Every avid Harry Potter fan, who’s also a fan of tattoos, has probably at some point thought about combining their two passions and getting a fantoo (a word which will never be repeated again).
I think for a lot of people, Harry Potter is about more than just a book series, and more than just some kid called Harry. It’s about love. It’s about sacrifice. It’s about the dangers and privilege of being able to claim to be apolitical, it’s about child-soldiers, it’s about manipulation, it’s about war, it’s about magic, it’s about friendship.
Perhaps all children’s literature is dystopian. That is, Harry Potter certainly has dystopian features. Is this because the grown-up world is just too scary, and too awful, to be embraced? From Alice’s Adventures in Wonderland to the Winnie the Pooh series; children exist in a bliss that the real world ruins. Their dangers are emphasised. Their fears contorted. Perhaps this is why it’s all so important. I won’t summarise Harry Potter properly for any of you. You all know the plot. It’s as complicated or as not complicated at you want. An evil dictator obsessed with symbolism craves complete control, he almost succeeds but is thwarted by a miracle child, and then spends the next 11 years recovering ready to attack him again and plunge the world into his cruel and controlled state. He succeeds in part, and that child grows up and becomes a freedom fighter. Eventually ‘winning’. The evil dictator falls, democracy rules, humanity gains. Whatever. It’s important. It’s worthwhile even if it isn’t part of some supreme elitist literary canon.
But it’s important. And people want to immortalise that.
There are so many ways of immortalising something, and tattoos are often chosen. The most obvious ones are various characters’ faces, as well as the Hogwarts house symbols.
Some people go for the three stars (***) that appear in the page corners of certain editions of the series. These are the Deathly Hallows, or perhaps they’re the Golden Trio themselves, or the whole emphasis on the three that our darling JK goes for frequently. Another popular one are the chess piece, lightbulb, and lightning scar. There are a few variations on this- sometimes the lightbulb is a sock, sometimes the scar is a pair of glasses. The Golden Trio are a huge part of the series, and people want to immortalise their strength and friendship.

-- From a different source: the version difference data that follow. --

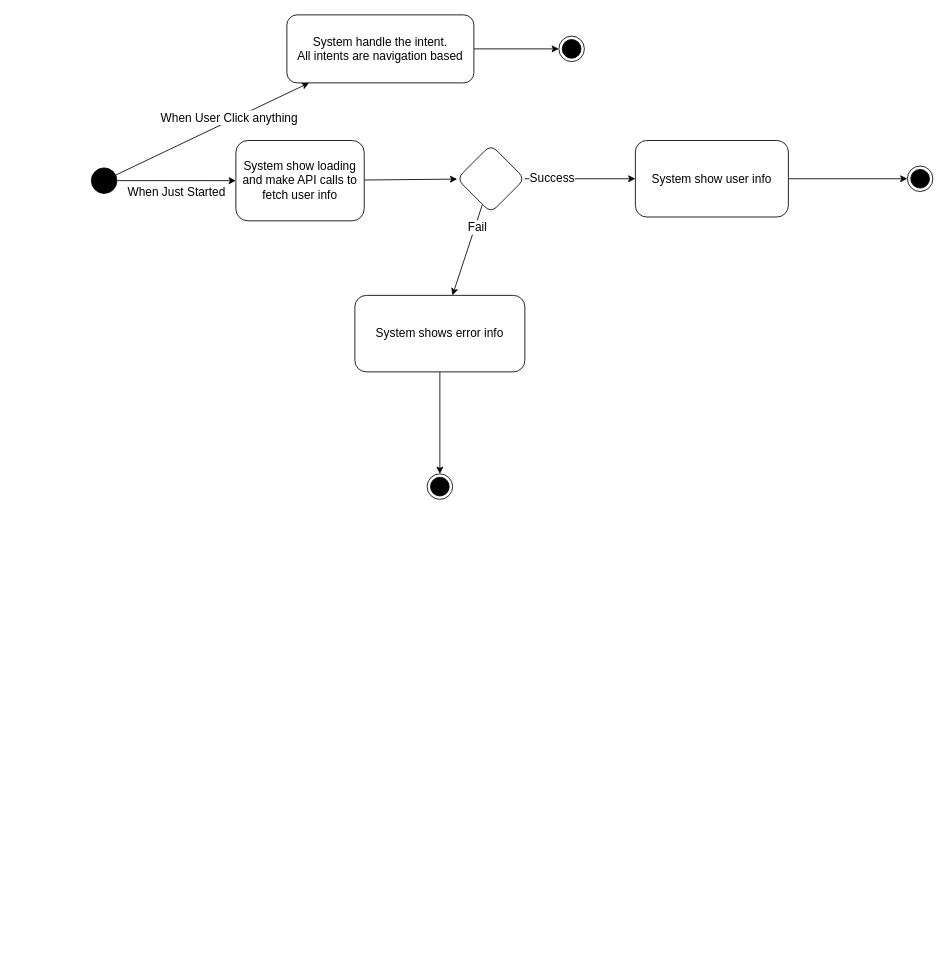
Before: page "Me Flow (detail + nav)" (6 of 7) of doc/Mock UI.drawio in CXwudi/realworld-compose-http4k-example-app, a draw.io diagram. Source tidied: cells renumbered, new cells numbered last; positions are measured from the earlier drawing's top-left corner, leaving out a move shared by most shapes. Both pictures are drawn from the tidied source at 85%, with x=0, y=0 at pixel (91, 14).
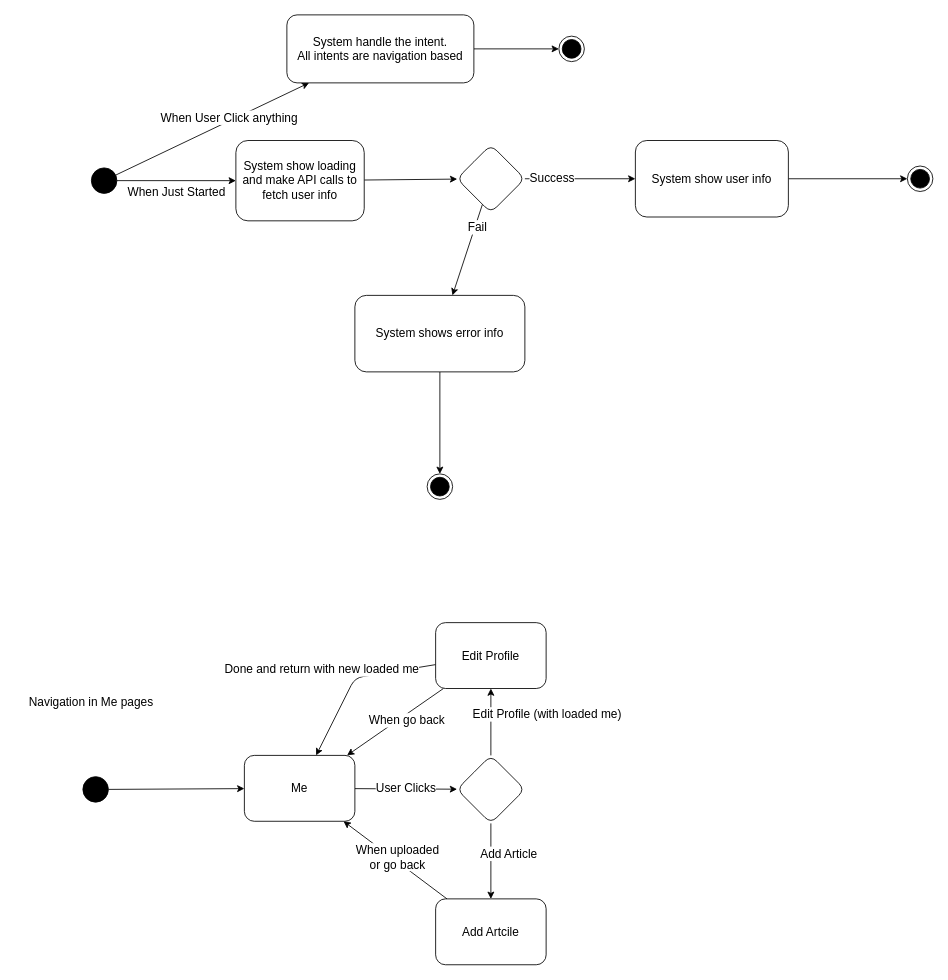
Above is the later version.

Commit message:
🔧 Update diagrams to detail Me page navigation and edit flow

Refactor diagram documentation to include navigation flow for the Me page, detailing user interactions and state changes. Add new diagram for Edit flow.

What changed in the source:
```diff
@@
+    <mxCell id="23" style="edgeStyle=none;html=1;" parent="1" edge="1" source="24" target="40">
+      <mxGeometry relative="1" as="geometry" />
+    </mxCell>
+    <mxCell id="24" style="ellipse;fillColor=strokeColor;" parent="1" vertex="1">
+      <mxGeometry x="-10" y="896.2" width="30" height="30" as="geometry" />
+    </mxCell>
+    <mxCell id="25" style="edgeStyle=none;html=1;" parent="1" edge="1" source="37" target="33">
+      <mxGeometry relative="1" as="geometry" />
+    </mxCell>
+    <mxCell id="26" value="&lt;font style=&quot;font-size: 14px;&quot;&gt;Edit Profile (with loaded me)&lt;br&gt;&lt;/font&gt;" style="edgeLabel;html=1;align=center;verticalAlign=middle;" parent="25" vertex="1">
+      <mxGeometry x="-0.41" y="-2" relative="1" as="geometry">
+        <mxPoint x="63" y="-26" as="offset" />
+      </mxGeometry>
+    </mxCell>
+    <mxCell id="27" style="edgeStyle=none;html=1;" parent="1" edge="1" source="37" target="36">
+      <mxGeometry relative="1" as="geometry" />
+    </mxCell>
+    <mxCell id="28" value="Add Article" style="edgeLabel;html=1;align=center;verticalAlign=middle;fontSize=14;" parent="27" vertex="1">
+      <mxGeometry x="-0.28" y="1" relative="1" as="geometry">
+        <mxPoint x="19" y="3" as="offset" />
+      </mxGeometry>
+    </mxCell>
+    <mxCell id="29" style="edgeStyle=none;html=1;fontSize=14;" parent="1" edge="1" source="33" target="40">
+      <mxGeometry relative="1" as="geometry" />
+    </mxCell>
+    <mxCell id="30" value="When go back" style="edgeLabel;html=1;align=center;verticalAlign=middle;fontSize=14;" parent="29" vertex="1">
+      <mxGeometry x="0.15" y="2" relative="1" as="geometry">
+        <mxPoint x="20" y="-10" as="offset" />
+      </mxGeometry>
+    </mxCell>
+    <mxCell id="31" style="edgeStyle=none;html=1;fontSize=14;" parent="1" edge="1" source="33" target="40">
+      <mxGeometry relative="1" as="geometry">
+        <Array as="points">
+          <mxPoint x="310" y="780" />
+        </Array>
+      </mxGeometry>
+    </mxCell>
+    <mxCell id="32" value="Done and return with new loaded me" style="edgeLabel;html=1;align=center;verticalAlign=middle;fontSize=14;" parent="31" vertex="1">
+      <mxGeometry x="-0.28" y="-1" relative="1" as="geometry">
+        <mxPoint x="-64" y="-5" as="offset" />
+      </mxGeometry>
+    </mxCell>
+    <mxCell id="33" value="Edit Profile" style="rounded=1;whiteSpace=wrap;html=1;fontSize=14;" parent="1" vertex="1">
+      <mxGeometry x="405" y="715" width="130" height="77.5" as="geometry" />
+    </mxCell>
+    <mxCell id="34" style="edgeStyle=none;html=1;fontSize=14;" parent="1" edge="1" source="36" target="40">
+      <mxGeometry relative="1" as="geometry" />
+    </mxCell>
+    <mxCell id="35" value="When uploaded &lt;br&gt;or go back" style="edgeLabel;html=1;align=center;verticalAlign=middle;fontSize=14;" parent="34" vertex="1">
+      <mxGeometry x="0.5" y="1" relative="1" as="geometry">
+        <mxPoint x="33" y="18" as="offset" />
+      </mxGeometry>
+    </mxCell>
+    <mxCell id="36" value="Add Artcile" style="rounded=1;whiteSpace=wrap;html=1;fontSize=14;" parent="1" vertex="1">
+      <mxGeometry x="405" y="1040" width="130" height="77.5" as="geometry" />
+    </mxCell>
+    <mxCell id="37" style="rhombus;whiteSpace=wrap;html=1;fontSize=14;fillColor=rgb(255, 255, 255);rounded=1;" parent="1" vertex="1">
+      <mxGeometry x="430" y="871.2" width="80" height="80" as="geometry" />
+    </mxCell>
+    <mxCell id="38" style="edgeStyle=none;html=1;fontSize=14;" parent="1" edge="1" source="40" target="37">
+      <mxGeometry relative="1" as="geometry" />
+    </mxCell>
+    <mxCell id="39" value="User Clicks" style="edgeLabel;html=1;align=center;verticalAlign=middle;fontSize=14;" parent="38" vertex="1">
+      <mxGeometry x="-0.32" y="-2" relative="1" as="geometry">
+        <mxPoint x="19" y="-3" as="offset" />
+      </mxGeometry>
+    </mxCell>
+    <mxCell id="40" value="&lt;font style=&quot;font-size: 14px;&quot;&gt;Me&lt;/font&gt;" style="rounded=1;whiteSpace=wrap;html=1;" parent="1" vertex="1">
+      <mxGeometry x="180" y="871.2" width="130" height="77.5" as="geometry" />
+    </mxCell>
+    <mxCell id="41" value="Navigation in Me pages" style="text;html=1;strokeColor=none;fillColor=none;align=center;verticalAlign=middle;whiteSpace=wrap;rounded=0;fontSize=14;" parent="1" vertex="1">
+      <mxGeometry x="-90" y="792.5" width="180" height="30" as="geometry" />
+    </mxCell>
```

The Deathly Hallows symbol is a controversial one in my opinion. Its use as a symbol by fans is almost a reappropriation of it. A friend of mine likened it to the reappropriation of the word ‘queer’ by the queer community. Although I don’t necessarily agree with this comparison, I can understand where it comes from. As demonstrated by Krum at Bill and Fleur’s wedding, the symbol of the Hallows was a symbol of dark magic during Harry’s childhood and adolescence. But of course fans, like Mr. Lovegood, know its true meaning. It reflects peace, and an absence of fear, a unison, a trio once again, and so so much more.
The Dark Mark is another controversial one. Of course an individual getting it makes it a symbol of the series, rather than an active agreement with the policies and practices of the Dark Lord. Of course a lot of people, especially the ‘edgier’ of us, might associate with the Death Eaters. Of course we hope they don’t actually. The Dark Lord of course asked them to get the tattoo as a means of summoning his Death Eaters to him, and to permanently brand them. It all goes back to his control issues.
After the obvious ones, there are quotes of course. Harry Potter is filled with inspirational quotes. People have drawn strength from these books. Things like ‘lumos’ and metaphors about light are so abundant. It’s funny, that so many people with so many complex issues have been drawn to the series. Obviously not all fans do. But it seems that part of the Harry Potter series’ strength is its ability to provide so much hope to those who are struggling. We all know this. It’s about escapism. So people want to mark their bodies with things that reflect that. It’s why there are whole Tumblr blogs dedicated to this kind of thing. There’s something empowering about light and finding it in dark places. There’s something necessary. The whole Dementor thing is a good old metaphor for depression. Self-harmers love ‘lumos’, especially written in white ink. Survivors love Hermione. All us bushy haired, smart girls, who might not necessarily be white, love her. Every character in Harry Potter is relatable, even Tom Riddle who we should all hate. But good old JK makes us pity him and that sucks.
Basically Harry Potter is clever because it makes you think and it provides a source of entertainment and enjoyment. It’s engaging. And tattoos are fun. Just maybe don’t go for a lightning scar right in the middle of your forehead…